About this exercise: Lines with the word "path" in them must be copied from the records below.

Records excerpted from a collection
==*==

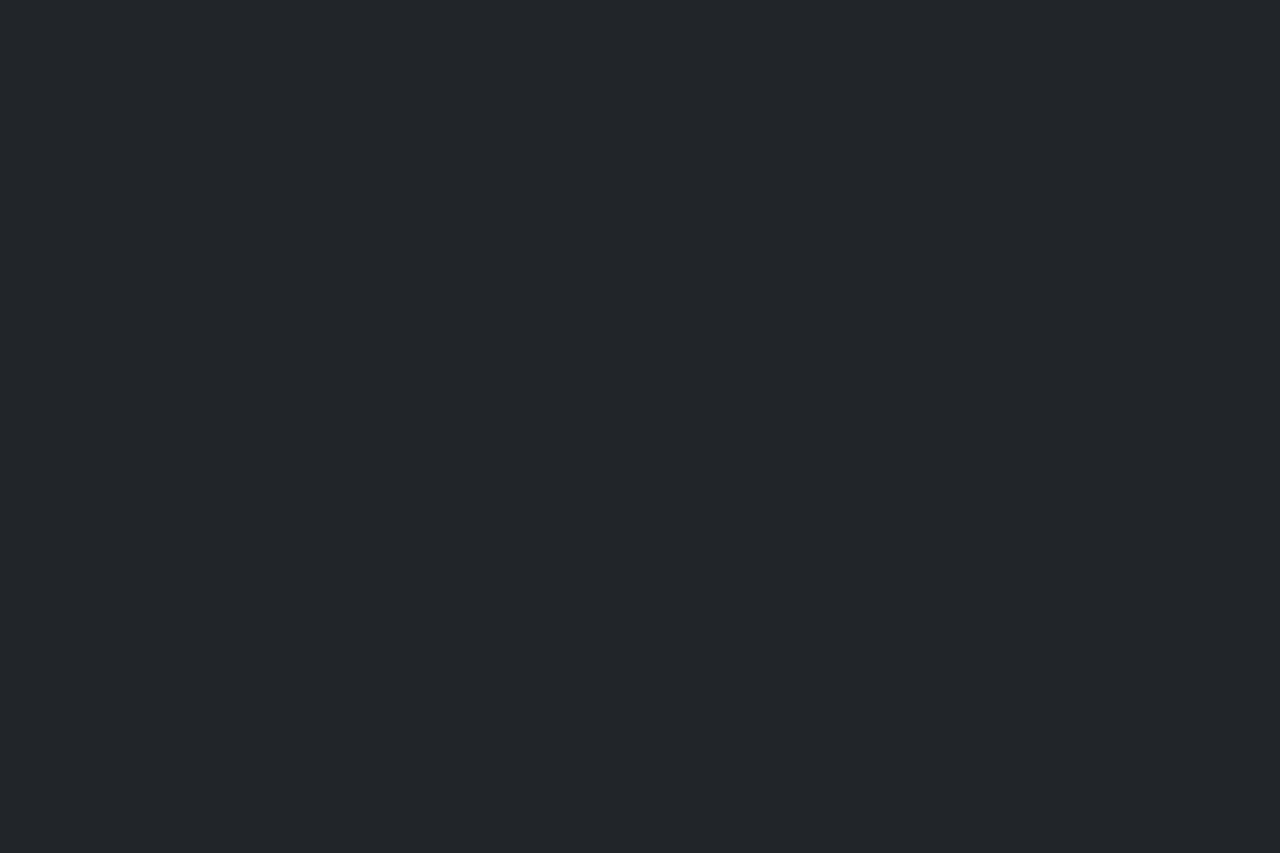
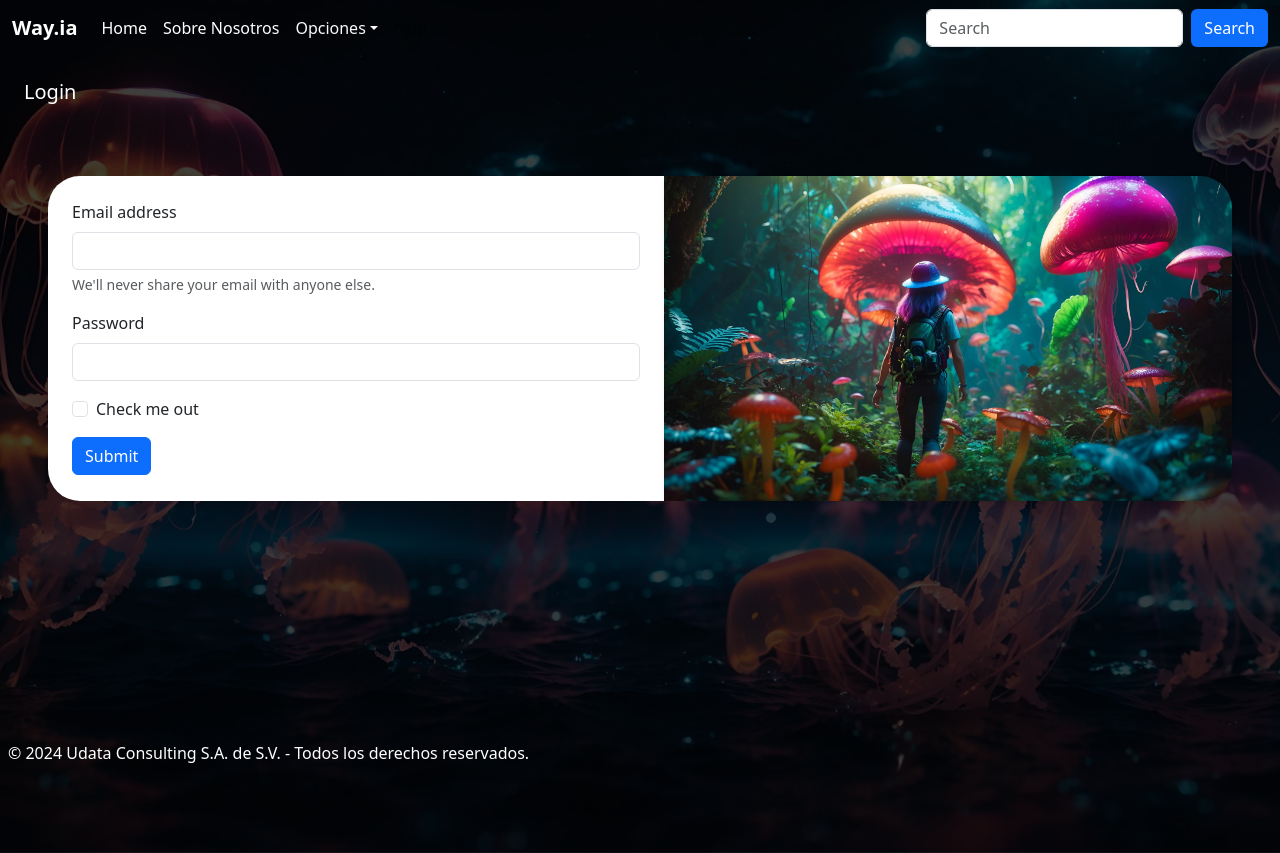
Before and after one commit to Chris3riel/ImageGeneratorReact, a React (Vite) app: page /Login in a window 1280 px wide. Before the commit this address had no page. Before the commit the page ends 800 px from the top, so only its background shows below. Built offline with nearby package versions, Linux system fonts and the light colour scheme.

Commit message:
Integracion Componente Login

```diff
--- a/src/App.tsx
+++ b/src/App.tsx
@@ -4,6 +4,7 @@ import Dashboard from "./components/Dashboard";
 import ImageGenerator from "./components/ImageGenerator";
 import SobreNosotros from "./components/SobreNosotros";
 import SignIn from "./components/SignIn";
+import LogIn from "./components/LogIn";
 
 function App () {
   return (
@@ -14,6 +15,7 @@ function App () {
         <Route path="/image" element={< ImageGenerator/>}/>
         <Route path="/nosotros" element={<SobreNosotros/>}/>
         <Route path="/Registro" element={<SignIn/>}/>
+        <Route path="/Login" element={<LogIn/>}/>
       </Routes>
     </BrowserRouter>
   );
--- /dev/null
+++ b/src/components/LogIn.tsx
@@ -0,0 +1,62 @@
+import Footer from "./Footer";
+import Navbar from "./Navbar";
+import "./Dashboard.css";
+
+function LogIn(){
+    return(
+        <>
+        <section className="position-relative min-vh-100 square-in-hesitate-animation">
+            <div className="position-relative z-2">
+                <Navbar/>
+
+                <main className="position-relative">
+
+                <h5 className="border-2 text-white m-4">Login</h5>
+
+                <div className="row w-100 h-100 p-5 g-0 square-in-hesitate-animation">
+
+                    {/*Columna 1*/}
+                    <div className="col bg-white rounded-start-5 p-4">
+
+                        <form>
+                            <div className="mb-3">
+                                <label  className="form-label">Email address</label>
+                                <input type="email" className="form-control" id="exampleInputEmail1" aria-describedby="emailHelp"/>
+                                <div id="emailHelp" className="form-text">We'll never share your email with anyone else.</div>
+                            </div>
+                            <div className="mb-3">
+                                <label className="form-label">Password</label>
+                                <input type="password" className="form-control" id="exampleInputPassword1"/>
+                            </div>
+                            <div className="mb-3 form-check">
+                                <input type="checkbox" className="form-check-input" id="exampleCheck1"/>
+                                <label className="form-check-label">Check me out</label>
+                            </div>
+
+                            <button type="submit" className="btn btn-primary">Submit</button>
+
+                        </form>
+                    </div>
+
+                    {/*Columna 2*/}
+                    <div className="col h-100 w-100">
+                        <img className="h-100 w-100 rounded-end-5 shadow-sm" src="../../img/FemaleAdventurer1.webp" alt="" />
+                    </div>
+
+                </div>
+
+                </main>
+
+                <Footer/>
+            </div>
+
+            <img className="position-absolute top-0 w-100 h-100 object-fit-cover img-fluid" src="../../img/Jellyfish.webp" alt="" />
+
+            <div className="position-absolute top-0 w-100 h-100 opacity-75 bg-black"></div>
+
+        </section>
+        </>
+    );
+}
+
+export default LogIn
--- a/src/components/Navbar.tsx
+++ b/src/components/Navbar.tsx
@@ -3,38 +3,53 @@ function Navbar(){
     return (
         <nav className="navbar navbar-expand-lg bg-transparent">
           <div className="container-fluid">
+
             <a className="navbar-brand text-white fw-bold" href="#">Way.ia</a>
+
             <button className="navbar-toggler" type="button" data-bs-toggle="collapse" data-bs-target="#navbarSupportedContent" aria-controls="navbarSupportedContent" aria-expanded="false" aria-label="Toggle navigation">
               <span className="navbar-toggler-icon"></span>
             </button>
+
             <div className="collapse navbar-collapse" id="navbarSupportedContent">
+
               <ul className="navbar-nav me-auto mb-2 mb-lg-0">
+
                 <li className="nav-item">
                   <a className="nav-link active text-white" aria-current="page" href="/">Home</a>
                 </li>
+
                 <li className="nav-item">
                   <a className="nav-link text-white" href="/nosotros">Sobre Nosotros</a>
                 </li>
+
                 <li className="nav-item dropdown">
+
                   <a className="nav-link dropdown-toggle text-light" href="#" role="button" data-bs-toggle="dropdown" aria-expanded="false">
                     Opciones
                   </a>
+
                   <ul className="dropdown-menu">
                     <li><a className="dropdown-item" href="/Registro">Registrarse</a></li>
-            <li><a className="dropdown-item" href="#">Iniciar Sesión</a></li>
+                    <li><a className="dropdown-item" href="/Login">Iniciar Sesión</a></li>
                     <li><hr className="dropdown-divider"/></li>
                     <li><a className="dropdown-item" href="#">Reportar un problema</a></li>
                   </ul>
+
                 </li>
+
                 <li className="nav-item">
                   <a className="nav-link disabled text-black-50" aria-disabled="true">help</a>
                 </li>
+
               </ul>
+
               <form className="d-flex" role="search">
                 <input className="form-control me-2" type="search" placeholder="Search" aria-label="Search"/>
                 <button className="btn bg-primary text-white" type="submit">Search</button>
               </form>
+
             </div>
+
           </div>
         </nav>
     );
```
Lines whose indentation alone changed are shown as unchanged.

==*==

Solution to this problem:
         <Route path="/image" element={< ImageGenerator/>}/>
         <Route path="/nosotros" element={<SobreNosotros/>}/>
         <Route path="/Registro" element={<SignIn/>}/>
+        <Route path="/Login" element={<LogIn/>}/>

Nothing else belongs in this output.